* _INPUT RECORDS_:
----------------
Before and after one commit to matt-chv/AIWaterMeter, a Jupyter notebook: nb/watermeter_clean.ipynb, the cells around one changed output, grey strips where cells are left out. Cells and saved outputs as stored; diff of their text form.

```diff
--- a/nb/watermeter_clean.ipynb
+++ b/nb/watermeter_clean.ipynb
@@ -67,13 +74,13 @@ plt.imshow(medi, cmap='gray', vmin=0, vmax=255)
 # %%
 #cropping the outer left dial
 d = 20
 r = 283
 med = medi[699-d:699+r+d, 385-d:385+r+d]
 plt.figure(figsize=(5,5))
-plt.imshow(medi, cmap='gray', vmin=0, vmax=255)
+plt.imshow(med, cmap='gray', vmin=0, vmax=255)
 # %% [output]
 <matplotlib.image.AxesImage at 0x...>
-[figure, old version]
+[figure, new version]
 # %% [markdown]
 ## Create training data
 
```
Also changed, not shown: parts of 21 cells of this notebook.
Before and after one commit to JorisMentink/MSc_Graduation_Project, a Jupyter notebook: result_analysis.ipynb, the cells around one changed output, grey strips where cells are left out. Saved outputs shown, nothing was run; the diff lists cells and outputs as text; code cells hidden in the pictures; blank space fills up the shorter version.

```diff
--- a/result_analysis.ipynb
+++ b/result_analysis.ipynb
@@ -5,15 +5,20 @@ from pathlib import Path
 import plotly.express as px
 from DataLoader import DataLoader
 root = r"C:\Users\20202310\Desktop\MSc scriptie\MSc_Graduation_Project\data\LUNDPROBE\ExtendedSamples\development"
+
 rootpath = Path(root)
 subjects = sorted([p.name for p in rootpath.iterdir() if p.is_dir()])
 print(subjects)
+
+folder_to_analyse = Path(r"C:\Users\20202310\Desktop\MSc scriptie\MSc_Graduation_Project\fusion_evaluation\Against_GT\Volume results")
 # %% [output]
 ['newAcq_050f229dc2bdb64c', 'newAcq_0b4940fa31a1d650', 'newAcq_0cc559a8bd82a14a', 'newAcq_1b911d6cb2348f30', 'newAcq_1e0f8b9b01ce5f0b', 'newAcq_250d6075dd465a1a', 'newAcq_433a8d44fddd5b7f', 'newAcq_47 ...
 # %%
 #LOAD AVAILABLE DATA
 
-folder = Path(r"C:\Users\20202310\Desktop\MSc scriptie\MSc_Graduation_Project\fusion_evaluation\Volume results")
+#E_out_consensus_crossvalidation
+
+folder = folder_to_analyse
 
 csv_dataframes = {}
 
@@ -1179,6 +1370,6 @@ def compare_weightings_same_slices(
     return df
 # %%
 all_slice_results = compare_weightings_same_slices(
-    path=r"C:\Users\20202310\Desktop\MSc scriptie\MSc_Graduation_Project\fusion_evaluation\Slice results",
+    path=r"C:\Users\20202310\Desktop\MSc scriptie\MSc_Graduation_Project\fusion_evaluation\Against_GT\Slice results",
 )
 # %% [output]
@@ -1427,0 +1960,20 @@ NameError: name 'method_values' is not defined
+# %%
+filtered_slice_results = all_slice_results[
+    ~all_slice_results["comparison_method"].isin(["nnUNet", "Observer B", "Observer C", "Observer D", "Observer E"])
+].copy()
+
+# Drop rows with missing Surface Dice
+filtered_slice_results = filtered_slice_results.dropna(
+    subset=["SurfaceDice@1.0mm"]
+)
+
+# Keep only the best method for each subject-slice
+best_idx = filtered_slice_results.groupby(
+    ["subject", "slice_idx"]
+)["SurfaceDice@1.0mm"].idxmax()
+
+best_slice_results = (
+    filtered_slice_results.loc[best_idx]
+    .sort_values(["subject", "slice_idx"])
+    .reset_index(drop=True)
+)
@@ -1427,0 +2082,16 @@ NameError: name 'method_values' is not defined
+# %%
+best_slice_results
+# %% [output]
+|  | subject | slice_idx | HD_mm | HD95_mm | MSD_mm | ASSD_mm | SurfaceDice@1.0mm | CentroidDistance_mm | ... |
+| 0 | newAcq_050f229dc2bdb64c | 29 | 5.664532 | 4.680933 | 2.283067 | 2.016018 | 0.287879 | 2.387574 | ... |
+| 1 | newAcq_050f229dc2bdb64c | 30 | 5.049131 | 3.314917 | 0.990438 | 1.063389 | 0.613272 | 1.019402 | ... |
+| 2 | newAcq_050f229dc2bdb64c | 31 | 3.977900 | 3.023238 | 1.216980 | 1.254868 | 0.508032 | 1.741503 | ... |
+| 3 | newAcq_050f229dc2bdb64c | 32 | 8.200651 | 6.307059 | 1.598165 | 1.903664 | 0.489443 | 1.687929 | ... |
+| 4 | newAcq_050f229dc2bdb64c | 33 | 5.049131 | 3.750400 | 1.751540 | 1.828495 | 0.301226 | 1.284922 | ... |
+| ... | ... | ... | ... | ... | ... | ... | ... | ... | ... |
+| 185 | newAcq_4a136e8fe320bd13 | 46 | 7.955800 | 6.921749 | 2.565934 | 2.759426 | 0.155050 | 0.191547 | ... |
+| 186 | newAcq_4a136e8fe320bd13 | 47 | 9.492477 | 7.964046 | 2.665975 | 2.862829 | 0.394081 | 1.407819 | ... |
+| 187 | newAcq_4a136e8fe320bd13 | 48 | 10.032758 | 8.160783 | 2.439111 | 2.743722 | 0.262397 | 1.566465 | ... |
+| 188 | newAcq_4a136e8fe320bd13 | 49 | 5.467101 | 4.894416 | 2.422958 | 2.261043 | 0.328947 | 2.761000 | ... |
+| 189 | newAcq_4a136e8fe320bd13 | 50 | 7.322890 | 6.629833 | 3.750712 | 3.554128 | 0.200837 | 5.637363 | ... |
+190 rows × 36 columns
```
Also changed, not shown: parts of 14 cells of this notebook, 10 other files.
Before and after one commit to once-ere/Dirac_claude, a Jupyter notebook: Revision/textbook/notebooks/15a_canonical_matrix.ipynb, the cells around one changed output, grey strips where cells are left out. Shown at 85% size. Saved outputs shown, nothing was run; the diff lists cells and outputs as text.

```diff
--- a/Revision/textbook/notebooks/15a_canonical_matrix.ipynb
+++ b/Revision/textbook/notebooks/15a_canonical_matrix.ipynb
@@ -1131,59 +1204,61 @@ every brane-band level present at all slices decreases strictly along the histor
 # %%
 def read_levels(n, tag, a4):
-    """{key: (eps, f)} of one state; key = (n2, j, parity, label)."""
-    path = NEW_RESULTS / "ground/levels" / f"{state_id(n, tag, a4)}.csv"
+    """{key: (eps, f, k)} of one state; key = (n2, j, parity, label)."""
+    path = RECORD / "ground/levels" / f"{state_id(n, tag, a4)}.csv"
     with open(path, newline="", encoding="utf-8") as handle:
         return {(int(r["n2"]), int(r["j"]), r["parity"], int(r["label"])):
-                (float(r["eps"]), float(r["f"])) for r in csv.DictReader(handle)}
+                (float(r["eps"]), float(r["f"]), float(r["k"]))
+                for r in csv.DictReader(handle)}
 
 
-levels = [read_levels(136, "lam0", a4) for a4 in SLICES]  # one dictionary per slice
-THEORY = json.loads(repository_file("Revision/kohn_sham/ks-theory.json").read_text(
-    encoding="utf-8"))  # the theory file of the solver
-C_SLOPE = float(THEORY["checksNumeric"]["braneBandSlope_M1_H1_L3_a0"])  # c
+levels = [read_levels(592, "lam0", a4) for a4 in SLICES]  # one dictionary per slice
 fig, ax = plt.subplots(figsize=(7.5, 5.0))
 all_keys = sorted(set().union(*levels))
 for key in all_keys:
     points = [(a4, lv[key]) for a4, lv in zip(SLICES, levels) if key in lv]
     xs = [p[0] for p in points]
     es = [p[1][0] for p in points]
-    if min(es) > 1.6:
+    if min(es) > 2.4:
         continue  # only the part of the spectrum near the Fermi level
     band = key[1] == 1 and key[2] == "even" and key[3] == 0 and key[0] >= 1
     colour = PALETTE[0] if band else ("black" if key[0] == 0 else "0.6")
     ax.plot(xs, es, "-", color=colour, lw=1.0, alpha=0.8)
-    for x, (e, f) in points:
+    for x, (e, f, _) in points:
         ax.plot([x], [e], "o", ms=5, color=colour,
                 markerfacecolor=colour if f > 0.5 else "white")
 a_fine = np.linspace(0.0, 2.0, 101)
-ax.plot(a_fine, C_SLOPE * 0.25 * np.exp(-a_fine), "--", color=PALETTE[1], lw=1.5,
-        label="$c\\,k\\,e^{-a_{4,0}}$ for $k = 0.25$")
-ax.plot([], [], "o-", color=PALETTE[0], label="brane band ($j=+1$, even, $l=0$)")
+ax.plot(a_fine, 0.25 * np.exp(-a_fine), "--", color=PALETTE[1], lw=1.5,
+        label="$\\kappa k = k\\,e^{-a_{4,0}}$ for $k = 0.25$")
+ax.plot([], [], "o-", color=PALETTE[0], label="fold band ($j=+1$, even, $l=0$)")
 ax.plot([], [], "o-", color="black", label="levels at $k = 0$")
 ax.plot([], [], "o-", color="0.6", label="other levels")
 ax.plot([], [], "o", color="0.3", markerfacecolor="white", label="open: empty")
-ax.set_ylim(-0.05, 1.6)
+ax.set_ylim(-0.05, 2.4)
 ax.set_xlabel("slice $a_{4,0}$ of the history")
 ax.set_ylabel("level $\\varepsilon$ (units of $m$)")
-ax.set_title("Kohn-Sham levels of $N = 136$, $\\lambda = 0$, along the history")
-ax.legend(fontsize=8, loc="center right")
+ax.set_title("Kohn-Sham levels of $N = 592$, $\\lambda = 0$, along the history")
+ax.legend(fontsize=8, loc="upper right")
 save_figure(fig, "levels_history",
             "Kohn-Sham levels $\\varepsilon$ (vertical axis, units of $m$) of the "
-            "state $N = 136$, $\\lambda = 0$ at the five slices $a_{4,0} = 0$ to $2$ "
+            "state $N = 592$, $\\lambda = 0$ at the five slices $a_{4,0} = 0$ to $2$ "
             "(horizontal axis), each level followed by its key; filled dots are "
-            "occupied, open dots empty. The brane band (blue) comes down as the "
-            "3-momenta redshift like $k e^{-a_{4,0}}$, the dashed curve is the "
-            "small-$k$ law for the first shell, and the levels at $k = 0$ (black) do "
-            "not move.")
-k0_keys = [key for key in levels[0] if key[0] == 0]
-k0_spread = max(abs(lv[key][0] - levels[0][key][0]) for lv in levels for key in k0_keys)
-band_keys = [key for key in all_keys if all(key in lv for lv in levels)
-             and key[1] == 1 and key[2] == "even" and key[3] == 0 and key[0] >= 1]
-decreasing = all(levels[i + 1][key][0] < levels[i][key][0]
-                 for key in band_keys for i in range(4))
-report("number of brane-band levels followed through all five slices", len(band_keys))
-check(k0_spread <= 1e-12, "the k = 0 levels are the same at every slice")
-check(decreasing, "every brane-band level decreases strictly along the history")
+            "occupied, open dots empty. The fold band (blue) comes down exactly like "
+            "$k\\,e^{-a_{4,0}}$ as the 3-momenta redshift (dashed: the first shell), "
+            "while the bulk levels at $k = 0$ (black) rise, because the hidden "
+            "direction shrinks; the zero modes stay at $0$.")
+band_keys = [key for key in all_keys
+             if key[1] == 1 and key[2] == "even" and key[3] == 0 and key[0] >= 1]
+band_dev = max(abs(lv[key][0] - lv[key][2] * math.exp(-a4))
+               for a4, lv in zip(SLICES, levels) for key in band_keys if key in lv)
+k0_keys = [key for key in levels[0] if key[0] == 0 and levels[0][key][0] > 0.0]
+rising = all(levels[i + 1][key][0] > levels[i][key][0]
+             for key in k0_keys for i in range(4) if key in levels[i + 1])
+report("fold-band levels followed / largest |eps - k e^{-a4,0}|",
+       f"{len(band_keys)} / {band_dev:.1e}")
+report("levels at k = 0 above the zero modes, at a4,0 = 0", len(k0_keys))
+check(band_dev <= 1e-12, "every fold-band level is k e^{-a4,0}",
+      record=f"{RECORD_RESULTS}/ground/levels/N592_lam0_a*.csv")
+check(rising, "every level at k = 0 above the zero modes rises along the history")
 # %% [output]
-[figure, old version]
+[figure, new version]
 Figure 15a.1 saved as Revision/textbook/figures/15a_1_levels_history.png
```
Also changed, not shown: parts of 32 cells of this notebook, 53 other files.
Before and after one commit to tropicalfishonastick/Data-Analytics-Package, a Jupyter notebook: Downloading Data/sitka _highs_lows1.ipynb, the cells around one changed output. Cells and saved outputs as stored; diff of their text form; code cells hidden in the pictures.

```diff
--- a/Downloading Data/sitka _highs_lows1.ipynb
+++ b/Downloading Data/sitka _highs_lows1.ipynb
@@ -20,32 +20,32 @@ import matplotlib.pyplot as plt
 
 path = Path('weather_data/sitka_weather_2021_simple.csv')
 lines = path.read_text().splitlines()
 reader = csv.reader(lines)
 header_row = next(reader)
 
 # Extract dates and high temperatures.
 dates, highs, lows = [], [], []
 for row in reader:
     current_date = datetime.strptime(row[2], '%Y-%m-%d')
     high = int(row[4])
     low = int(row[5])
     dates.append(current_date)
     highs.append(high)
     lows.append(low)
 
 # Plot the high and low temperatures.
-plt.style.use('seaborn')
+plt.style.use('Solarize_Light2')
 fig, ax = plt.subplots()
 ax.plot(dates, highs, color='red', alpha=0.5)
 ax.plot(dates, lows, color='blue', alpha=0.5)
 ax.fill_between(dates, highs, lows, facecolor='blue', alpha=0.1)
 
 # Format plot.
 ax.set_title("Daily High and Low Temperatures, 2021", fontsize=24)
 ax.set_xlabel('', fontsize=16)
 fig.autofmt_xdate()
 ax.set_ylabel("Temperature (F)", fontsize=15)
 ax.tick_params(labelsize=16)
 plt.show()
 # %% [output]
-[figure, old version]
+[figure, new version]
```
----------------
* _GOAL OF THE EXERCISE_: All lines above that hold the string "dots" should be copied.

* _RESPONSE FOR THIS EXERCISE_:
             "(horizontal axis), each level followed by its key; filled dots are "
-            "occupied, open dots empty. The brane band (blue) comes down as the "
+            "occupied, open dots empty. The fold band (blue) comes down exactly like "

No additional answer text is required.